Fleming was sadly right, though amidst the joy over penicillin’s impact, the research that would prove his prediction received little publicity. In December, 1940, before the drug had ever been tested in a human, [biochemist Ernst] Chain and his Oxford University colleague Edward Abraham said in a letter to the journal Nature that the common gut bacteria E. coli seemed to be evolving a defense against the new drug and was producing an enzyme that kept penicillin from working. Two years later, Charles Rammelkamp and Thelma Maxon of Boston University demonstrated experimentally that staph bacteria could also develop protection against the effects of penicillin.
At the end of the day, strict focus on eliminating use of subtherapeutic antibiotic use in livestock is a case of target fixation (fixated on the target – livestock lest we forget to take necessary action to avoid the dangers of collision – widespread resistance). We can try to be like Denmark but that fails on several counts: First, it’s not effective in eliminating antibiotic use at the farm level; we can try to be like Denmark and completely eliminate the subtherapeutic use of antibiotics in livestock production. The Denmark experience reveals that therapeutic use of antibiotics to treat animal disease increased over 200 percent between 1998 and 2009. Second, there’s been no documentation of antibiotic resistance in humans has declined. Lastly, it completely overlooks the human side of the issue.
General perception that somehow, someway A new rule always makes everything better….but does it? In this case, most definitely not!!!
Lulling general public into a false sense of security!

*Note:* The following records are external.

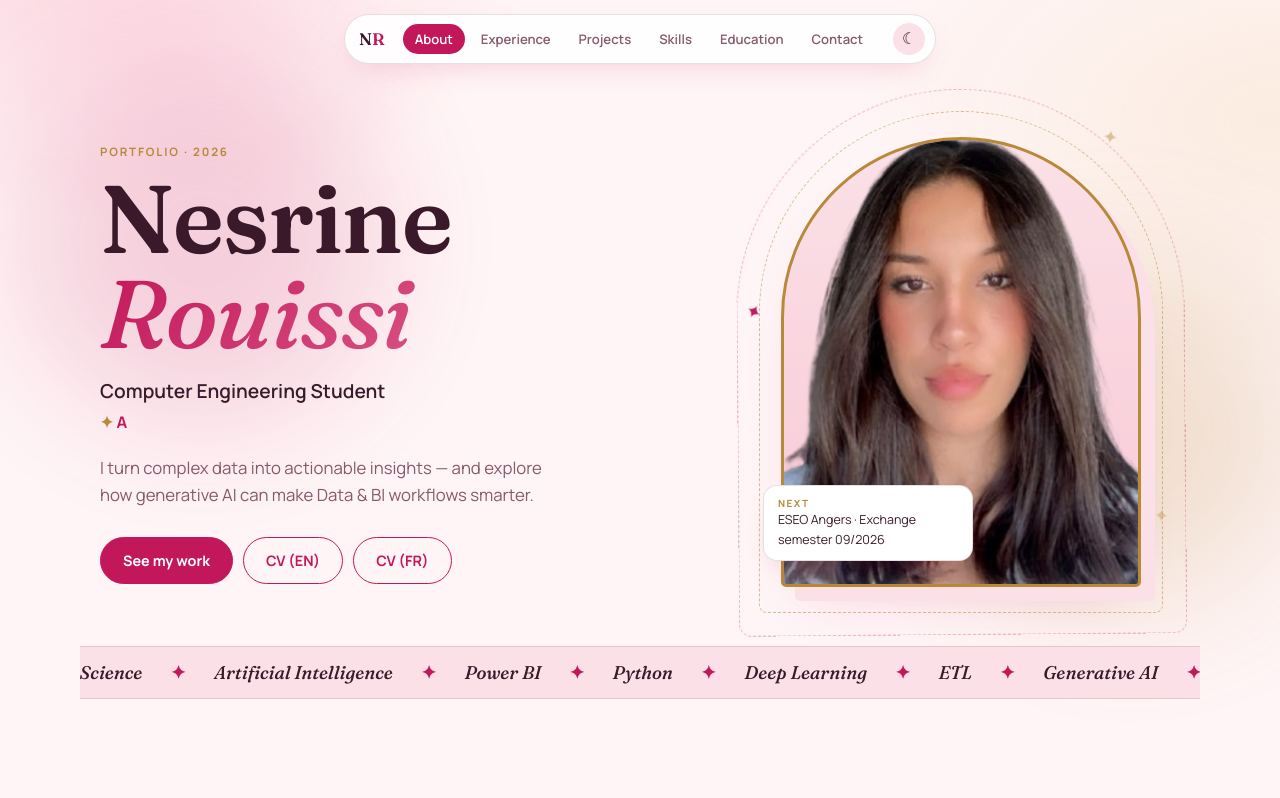
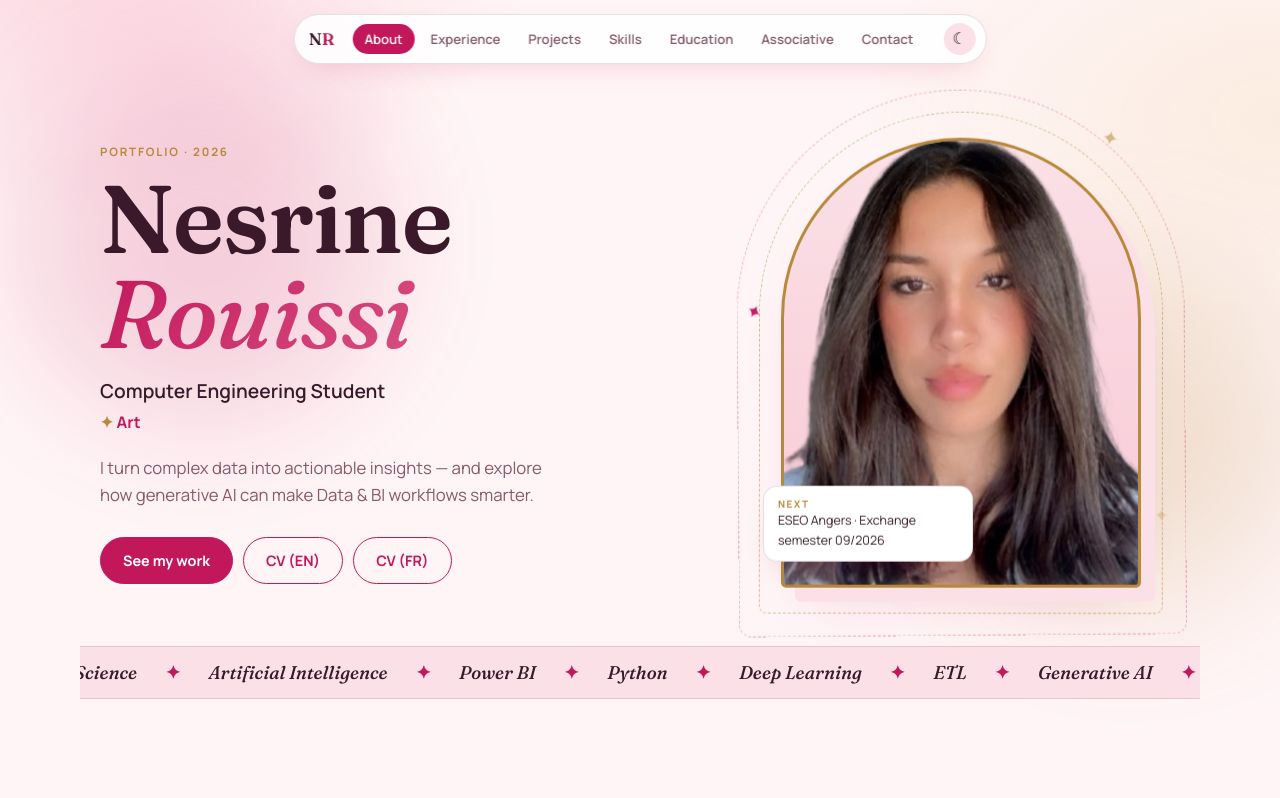
Before and after one commit to nesrine26rouissi/portfolio-, a React (Vite) app: page / in a window 1280 px wide. Shown: the top 798 px of the page. Built offline with nearby package versions, Linux system fonts and the light colour scheme.

Commit message:
Add associative life section

```diff
--- a/src/App.jsx
+++ b/src/App.jsx
@@ -99,7 +99,7 @@
 
 const NAV = [
   ["about", "About"], ["experience", "Experience"], ["projects", "Projects"],
-  ["skills", "Skills"], ["education", "Education"], ["contact", "Contact"],
+  ["skills", "Skills"], ["education", "Education"], ["associative", "Associative"], ["contact", "Contact"],
 ];
 
 function Section({ id, num, title, children }) {
@@ -263,7 +263,7 @@
 
 function Education() {
   return (
-    <Section id="education" num="05" title="Education & more">
+    <Section id="education" num="05" title="Education">
       <div className="edu-grid">
         <ol className="timeline">
           {education.map((e, k) => (
@@ -288,13 +288,29 @@
             <h4>Certifications</h4>
             <ul className="plain">{certifications.map((c) => (<li key={c}>{c}</li>))}</ul>
           </Reveal>
-          <Reveal className="panel" delay={240}>
-            <h4>Beyond class</h4>
-            <ul className="plain">
-              {beyond.map((b) => (<li key={b.t}><strong>{b.t}</strong> — {b.r}{b.d && <small>{b.d}</small>}</li>))}
-            </ul>
+        </aside>
+      </div>
+    </Section>
+  );
+}
+
+function Associative() {
+  return (
+    <Section id="associative" num="06" title="Associative life">
+      <Reveal as="p" className="assoc-intro">
+        Beyond the classroom, I get involved in student communities — managing a club's finances and working on data and talent programs with an international youth organization.
+      </Reveal>
+      <div className="assoc">
+        {beyond.map((b, k) => (
+          <Reveal key={b.org} delay={k * 140} className="assoc-card">
+            <span className="assoc-ico" aria-hidden="true">{b.icon}</span>
+            <p className="meta">{b.role}</p>
+            <h3>{b.org}</h3>
+            <p className="assoc-school">{b.school}</p>
+            {b.d && <p className="assoc-d">{b.d}</p>}
+            <div className="chips">{b.tags.map((t, j) => (<span key={t} style={{ "--j": j }}>{t}</span>))}</div>
           </Reveal>
-        </aside>
+        ))}
       </div>
     </Section>
   );
@@ -337,6 +353,7 @@
         <Projects />
         <Skills />
         <Education />
+        <Associative />
         <Contact />
       </main>
     </>
--- a/src/data.js
+++ b/src/data.js
@@ -110,6 +110,19 @@
 export const certifications = ["Applications of AI for Anomaly Detection", "Fundamentals of Deep Learning"];
 
 export const beyond = [
-  { t: "ESEN Android Club", r: "Treasurer" },
-  { t: "AIESEC University", r: "Member", d: "IR and Data Department, Middle Manager MoGX+TM Specialist_IM (outgoing global volunteer/talent marketing, talent management, information management)." },
+  {
+    org: "ESEN Android Club",
+    role: "Treasurer",
+    school: "ESEN, University of Manouba",
+    tags: ["Treasury", "Student club", "Mobile development community"],
+    icon: "◈",
+  },
+  {
+    org: "AIESEC University",
+    role: "Member",
+    school: "IR and Data Department",
+    d: "Middle Manager MoGX+TM Specialist_IM (outgoing global volunteer/talent marketing, talent management, information management).",
+    tags: ["IR & Data", "Talent management", "Information management", "Global volunteer programs"],
+    icon: "◉",
+  },
 ];
--- a/src/index.css
+++ b/src/index.css
@@ -208,3 +208,15 @@
 }
 html,body{overflow-x:clip}
 @media (max-width:560px){.spark.s2{left:-6px}.spark.s3{right:-6px}.o2{inset:-30px -20px}.o1{inset:-18px -12px}.blob{max-width:60vw}.b1{left:-30px}.b2{right:-20px}}
+
+/* associative life */
+.assoc-intro{max-width:62ch;color:var(--soft);margin:-8px 0 26px;font-size:1.05rem}
+.assoc{display:grid;grid-template-columns:repeat(2,1fr);gap:18px}
+.assoc-card{position:relative;overflow:hidden;background:var(--card);border:1px solid var(--line);border-radius:24px;padding:30px;transition:transform .35s cubic-bezier(.2,.7,.2,1),box-shadow .35s,border-color .35s}
+.assoc-card:hover{transform:translateY(-5px);border-color:var(--rose);box-shadow:0 24px 44px -28px var(--shadow)}
+.assoc-card::after{content:"";position:absolute;right:-60px;top:-60px;width:170px;height:170px;border-radius:50%;background:radial-gradient(circle,color-mix(in srgb,var(--rose) 22%,transparent),transparent 70%)}
+.assoc-ico{display:grid;place-items:center;width:46px;height:46px;border-radius:50%;background:var(--bg2);color:var(--rose);font-size:1.3rem;margin-bottom:14px}
+.assoc-card h3{font-size:1.45rem;margin:4px 0 2px}.assoc-school{color:var(--rose);font-weight:700;font-size:.9rem}
+.assoc-d{color:var(--soft);font-size:.95rem;margin-top:10px}
+.assoc-card .chips{margin-top:16px}
+@media (max-width:860px){.assoc{grid-template-columns:1fr}}
```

Dr. Nevil C. Speer is with Western Kentucky University and serves as the chairman of the Animal Agriculture Advocacy Council for the National Institute for Animal Agriculture, a national organization devoted to engaging livestock producers and livestock health professionals in developing solutions for issues in the livestock industry.